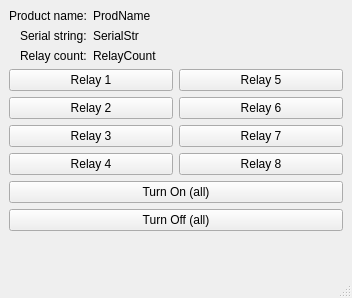
The window that src/usb_relay/main_window.ui (hkarel/UsbRelayDemo) describes before a commit, drawn with Qt 5.
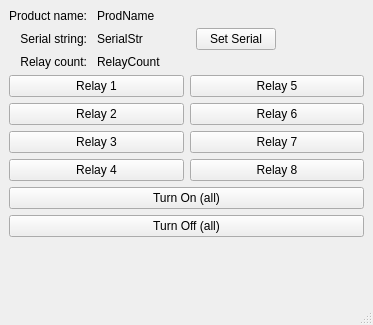
The same window after the commit.

What changed in the file:
```diff
--- a/src/usb_relay/main_window.ui
+++ b/src/usb_relay/main_window.ui
@@ -6,8 +6,8 @@
    <rect>
     <x>0</x>
     <y>0</y>
-    <width>352</width>
-    <height>298</height>
+    <width>373</width>
+    <height>325</height>
    </rect>
   </property>
   <property name="windowTitle">
@@ -16,33 +16,34 @@
   <widget class="QWidget" name="centralwidget">
    <layout class="QVBoxLayout" name="verticalLayout">
     <item>
-     <layout class="QFormLayout" name="formLayout">
-      <property name="labelAlignment">
-       <set>Qt::AlignRight|Qt::AlignTrailing|Qt::AlignVCenter</set>
+     <layout class="QGridLayout" name="gridLayout_2">
+      <property name="horizontalSpacing">
+       <number>10</number>
       </property>
-      <item row="0" column="0">
-       <widget class="QLabel" name="label">
-        <property name="text">
-         <string>Product name:</string>
-        </property>
-       </widget>
-      </item>
+      <property name="verticalSpacing">
+       <number>5</number>
+      </property>
       <item row="0" column="1">
        <widget class="QLabel" name="labelProdName">
+        <property name="sizePolicy">
+         <sizepolicy hsizetype="Expanding" vsizetype="Preferred">
+          <horstretch>0</horstretch>
+          <verstretch>0</verstretch>
+         </sizepolicy>
+        </property>
         <property name="text">
          <string>ProdName</string>
         </property>
        </widget>
       </item>
-      <item row="1" column="0">
-       <widget class="QLabel" name="label_3">
-        <property name="text">
-         <string>Serial string:</string>
-        </property>
-       </widget>
-      </item>
       <item row="1" column="1">
        <widget class="QLabel" name="labelSerialStr">
+        <property name="sizePolicy">
+         <sizepolicy hsizetype="Expanding" vsizetype="Preferred">
+          <horstretch>0</horstretch>
+          <verstretch>0</verstretch>
+         </sizepolicy>
+        </property>
         <property name="text">
          <string>SerialStr</string>
         </property>
@@ -53,15 +54,64 @@
         <property name="text">
          <string>Relay count:</string>
         </property>
+        <property name="alignment">
+         <set>Qt::AlignRight|Qt::AlignTrailing|Qt::AlignVCenter</set>
+        </property>
+       </widget>
+      </item>
+      <item row="1" column="2">
+       <widget class="QPushButton" name="btnSetSerial">
+        <property name="text">
+         <string>Set Serial</string>
+        </property>
        </widget>
       </item>
       <item row="2" column="1">
        <widget class="QLabel" name="labelRelayCount">
+        <property name="sizePolicy">
+         <sizepolicy hsizetype="Expanding" vsizetype="Preferred">
+          <horstretch>0</horstretch>
+          <verstretch>0</verstretch>
+         </sizepolicy>
+        </property>
         <property name="text">
          <string>RelayCount</string>
         </property>
        </widget>
       </item>
+      <item row="1" column="0">
+       <widget class="QLabel" name="label_3">
+        <property name="text">
+         <string>Serial string:</string>
+        </property>
+        <property name="alignment">
+         <set>Qt::AlignRight|Qt::AlignTrailing|Qt::AlignVCenter</set>
+        </property>
+       </widget>
+      </item>
+      <item row="0" column="0">
+       <widget class="QLabel" name="label">
+        <property name="text">
+         <string>Product name:</string>
+        </property>
+        <property name="alignment">
+         <set>Qt::AlignRight|Qt::AlignTrailing|Qt::AlignVCenter</set>
+        </property>
+       </widget>
+      </item>
+      <item row="1" column="3">
+       <spacer name="horizontalSpacer">
+        <property name="orientation">
+         <enum>Qt::Horizontal</enum>
+        </property>
+        <property name="sizeHint" stdset="0">
+         <size>
+          <width>40</width>
+          <height>20</height>
+         </size>
+        </property>
+       </spacer>
+      </item>
      </layout>
     </item>
     <item>
```
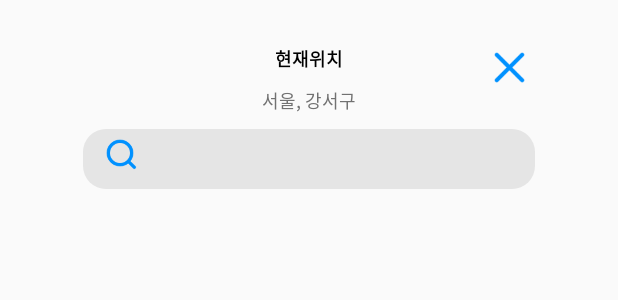
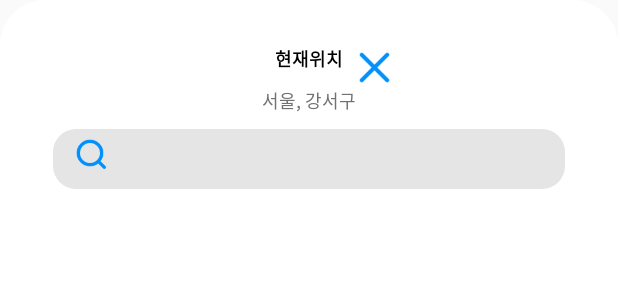
Before and after one commit to zzangjames/SeoulAlarmApp, an Android app: the layout weather_dialog_layout.xml on its own in the app's theme, with its tools: preview values and no code run, on a phone screen of 412 x 824 dp. Shown: the top 300 px of the screen. Run offline under Robolectric (Android 15) with nearby library versions, the phone set to English and light mode, and no system bars.

Commit message:
Third commit by HanSung about weather page Vol1

```diff
--- /dev/null
+++ b/app/src/main/res/drawable/weather_dialog_round_white_background.xml
@@ -0,0 +1,13 @@
+<?xml version="1.0" encoding="utf-8"?>
+<shape xmlns:android="http://schemas.android.com/apk/res/android"
+    android:shape="rectangle"
+    android:padding="10dp">
+
+    <solid android:color="#FFF" />
+    <corners
+        android:bottomLeftRadius="30dp"
+        android:bottomRightRadius="30dp"
+        android:topLeftRadius="30dp"
+        android:topRightRadius="30dp" />
+
+</shape>
--- a/app/src/main/res/layout/weather_dialog_layout.xml
+++ b/app/src/main/res/layout/weather_dialog_layout.xml
@@ -1,13 +1,14 @@
 <?xml version="1.0" encoding="utf-8"?>
 <RelativeLayout
     xmlns:android="http://schemas.android.com/apk/res/android"
-    android:layout_width="match_parent"
-    android:layout_height="240dp">
+    android:layout_width="wrap_content"
+    android:layout_height="wrap_content"
+    android:background="@drawable/weather_dialog_round_white_background">
 
 
     <FrameLayout
         android:layout_width="match_parent"
-        android:layout_height="match_parent">
+        android:layout_height="240dp">
 
         <LinearLayout
             android:layout_width="match_parent"
@@ -40,8 +41,9 @@
                 android:layout_height="40dp"
                 android:textSize="14dp"
                 android:background="@drawable/weather_round_grey_background"
-                android:layout_marginLeft="55dp"
-                android:layout_marginRight="55dp" />
+                android:layout_marginLeft="35dp"
+                android:layout_marginRight="35dp"
+                android:paddingLeft="40dp"/>
 
         </LinearLayout>
 
@@ -51,14 +53,14 @@
             android:layout_height="40dp"
             android:src="@drawable/cancel"
             android:layout_marginTop="25dp"
-            android:layout_marginLeft="320dp"/>
+            android:layout_marginLeft="230dp"/>
 
         <ImageView
             android:id="@+id/btnSearch"
             android:layout_width="33dp"
             android:layout_height="33dp"
             android:src="@drawable/search"
-            android:layout_marginLeft="63dp"
+            android:layout_marginLeft="43dp"
             android:layout_marginTop="85dp"/>
 
 
--- a/app/src/main/res/values/strings.xml
+++ b/app/src/main/res/values/strings.xml
@@ -1,4 +1,5 @@
 <resources>
     <string name="app_name">SeoulAlarm</string>
     <string name="temperMark">°</string>
+    <string name="dustMark">㎛/m³</string>
 </resources>
```
Also changed, not shown: app/src/main/java/com/example/seoulalarm/CustomDialogWeather.java (+28 -18 lines), app/src/main/java/com/example/seoulalarm/FragmentWeather.java (+3 -18 lines).
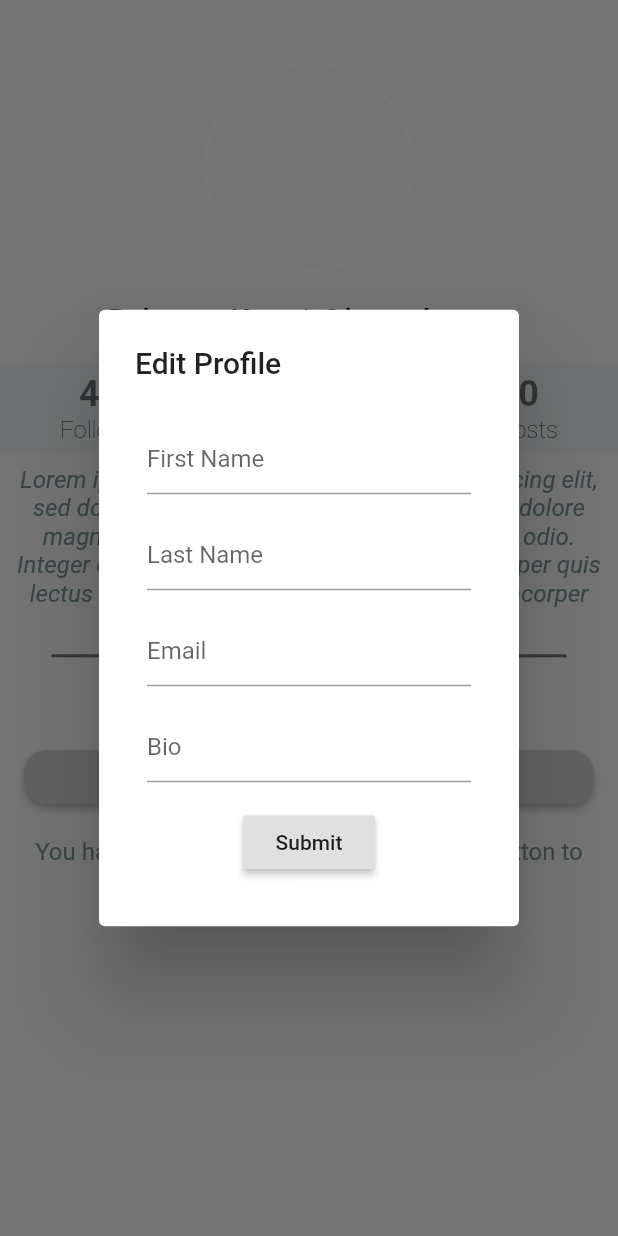
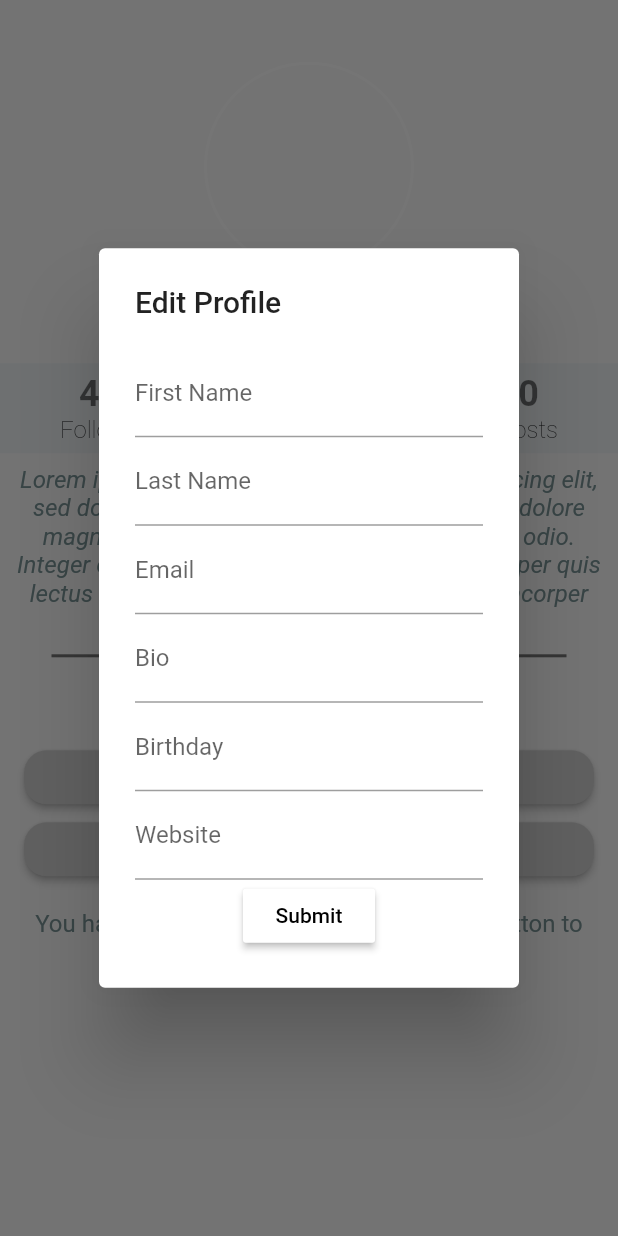
Before and after one commit to awes0menessInc/cs_307, a Flutter app: the ProfilePage screen opened directly, after a tap on "Edit Profile", on a phone screen of 412 x 824 dp. Run offline on Flutter 3.47's test engine with Material 2 defaults, Android fonts, the phone set to English and light mode, and no system bars; our stand-ins replace cloud_firestore, cloud_functions, firebase_auth, firebase_core; accounts and stored records are empty; Roboto replaces fonts that are missing (Montserrat, Spectral).

Commit message:
Form validation for edit profile

```diff
--- a/lib/profile.dart
+++ b/lib/profile.dart
@@ -3,6 +3,8 @@
 // found in the LICENSE file.
 
 import 'package:flutter/material.dart';
+import 'package:cloud_firestore/cloud_firestore.dart';
+import 'package:firebase_auth/firebase_auth.dart';
 // import 'package:flutter/rendering.dart' show debugDumpRenderTree, debugDumpLayerTree, debugDumpSemanticsTree, DebugSemanticsDumpOrder;
 // import 'package:flutter/gestures.dart' show DragStartBehavior;
 
@@ -14,6 +16,7 @@ class ProfilePage extends StatefulWidget {
 }
 
 class ProfilePageState extends State<ProfilePage> {
+  final GlobalKey<FormState> _editFormKey = GlobalKey<FormState>();
   final String _firstName = "Rebecca";
   final String _lastName = "Keys";
   final String _username = "keyspleasee";
@@ -26,6 +29,12 @@ class ProfilePageState extends State<ProfilePage> {
   // String _viewingUser = "Rebecca Keys"; // currently a mock of the logged in user.
   bool pressed = false;
   bool isAccountOwner = true; //TODO: Connect to a function on the back end
+  TextEditingController fnameController;
+  TextEditingController lnameController;
+  TextEditingController bioController;
+  TextEditingController bdayController;
+  TextEditingController weblinkController;
+  TextEditingController emailController;
 
   Widget _buildProfileImage() {
     return Center(
@@ -235,64 +244,120 @@ class ProfilePageState extends State<ProfilePage> {
               ),
             ],
           ),
+          Row(
+            children: <Widget>[
+              Visibility(
+                visible: isAccountOwner,
+                child: Expanded(
+                  child: RaisedButton(
+                    child: Text("Delete Account"),
+                    color: Color(0xffd1d1d1),
+                    shape: RoundedRectangleBorder(
+                    borderRadius: new BorderRadius.circular(15.0)),
+                    onPressed: () {
+                      print("Clicked Delete");
+                    },
+                  ),
+                ),
+              )
+            ],
+          )
         ],
       ));
   }
 
+  String emailValidator(String value) {
+    Pattern emailPattern =
+      r'^(([^<>()[\]\\.,;:\s@\"]+(\.[^<>()[\]\\.,;:\s@\"]+)*)|(\".+\"))@((\[[0-9]{1,3}\.[0-9]{1,3}\.[0-9]{1,3}\.[0-9]{1,3}\])|(([a-zA-Z\-0-9]+\.)+[a-zA-Z]{2,}))$';
+    RegExp emailRegex = new RegExp(emailPattern);
+    if (!emailRegex.hasMatch(value)) {
+      return 'Please enter a valid e-mail';
+    } else {
+      return null;
+    }
+  }
+
+  String bdayValidator(String value) {
+    Pattern bdayPattern = r'(0[1-9]|1[012])/(0[1-9]|[12][0-9]|3[01])/(19|20)\d\d';
+    RegExp bdayRegex = new RegExp(bdayPattern);
+    if (!bdayRegex.hasMatch(value)) {
+      return "Enter a valid birthday";
+    } else {
+      return null;
+    }
+  }
   void showEdit(BuildContext context) { // TODO: replace with call to actual profile edit UI
     // context: context;
     // builder: (BuildContext context) {
       AlertDialog editProfile = AlertDialog(
         title: new Text("Edit Profile"),
-        content: Form(
+        content: SingleChildScrollView(
+          child: Form(
+            key: _editFormKey,
             child: Column(
               mainAxisSize: MainAxisSize.min,
               children: <Widget>[
-              Padding(
-                padding: EdgeInsets.all(8.0),
-                child: TextFormField(
-                  decoration: new InputDecoration(
-                    hintText: 'First Name'
-                  ),
-                ),
-              ),
-              Padding(
-                padding: EdgeInsets.all(8.0),
-                child: TextFormField(
-                  decoration: new InputDecoration(
-                    hintText: 'Last Name'
-                  ),
-                ),
-              ),
-              Padding(
-                padding: EdgeInsets.all(8.0),
-                child: TextFormField(
-                  decoration: new InputDecoration(
-                    hintText: 'Email '
-                  ),
-                ),
-              ),
-              Padding(
-                padding: EdgeInsets.all(8.0),
-                child: TextFormField(
-                  decoration: new InputDecoration(
-                    hintText: 'Bio'
-                  ),
-                ),
-              ),
-              Padding(
-                padding: const EdgeInsets.all(8.0),
-                child: RaisedButton(
-                  child: Text("Submit"),
-                  onPressed: () {
-                    Navigator.pop(context);
-                    print("Submitted Pofile Edits"); // TODO: Connect to back end
+                TextFormField(
+                  decoration: InputDecoration(
+                    labelText: 'First Name', hintText: "John"),
+                  controller: fnameController,
+                  validator: (value) {
+                    if (value.length == 0) {
+                      return "Please enter your first name.";
+                    }
+                    return null;
                   },
                 ),
+                TextFormField(
+                  decoration: InputDecoration(
+                    labelText: 'Last Name', hintText: "Doe"),
+                  controller: lnameController,
+                  validator: (value) {
+                    if (value.length == 0) {
+                      return "Please enter your last name.";
+                    }
+                    return null;
+                  },
                 ),
+                TextFormField(
+                  decoration: InputDecoration(
+                    labelText: 'Email', hintText: "example@email.com"),
+                  controller: emailController,
+                  validator: emailValidator
+                ),
+                TextFormField(
+                  decoration: InputDecoration(
+                    labelText: 'Bio', hintText: "Bio"),
+                  controller: bioController,
+                ),
+                TextFormField(
+                  decoration: InputDecoration(
+                    labelText: 'Birthday', hintText: "10/18/2019"),
+                  controller: bdayController,
+                  validator: bdayValidator,
+                ),
+                TextFormField(
+                  decoration: InputDecoration(
+                    labelText: 'Website', hintText: "www.example.com"),
+                  controller: weblinkController,
+                  validator: (value) {
+                    return null;
+                  },
+                ),
+                RaisedButton(
+                  child: Text("Submit"),
+                  color: Theme.of(context).primaryColor,
+                  textColor: Colors.black,
+                  onPressed: (){
+                    if (_editFormKey.currentState.validate()) {
+
+                    }
+                  },
+                )
               ],
             ),
-        ),
+          ) ,
+        )
       );
       // show the dialog
       showDialog(
```
Lines whose indentation alone changed are shown as unchanged.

## Exercise prompt
From the entries above, copy out every line where the string "labelText" appears.

## Answer section
+                    labelText: 'First Name', hintText: "John"),
+                    labelText: 'Last Name', hintText: "Doe"),
+                    labelText: 'Email', hintText: "example@email.com"),
+                    labelText: 'Bio', hintText: "Bio"),
+                    labelText: 'Birthday', hintText: "10/18/2019"),
+                    labelText: 'Website', hintText: "www.example.com"),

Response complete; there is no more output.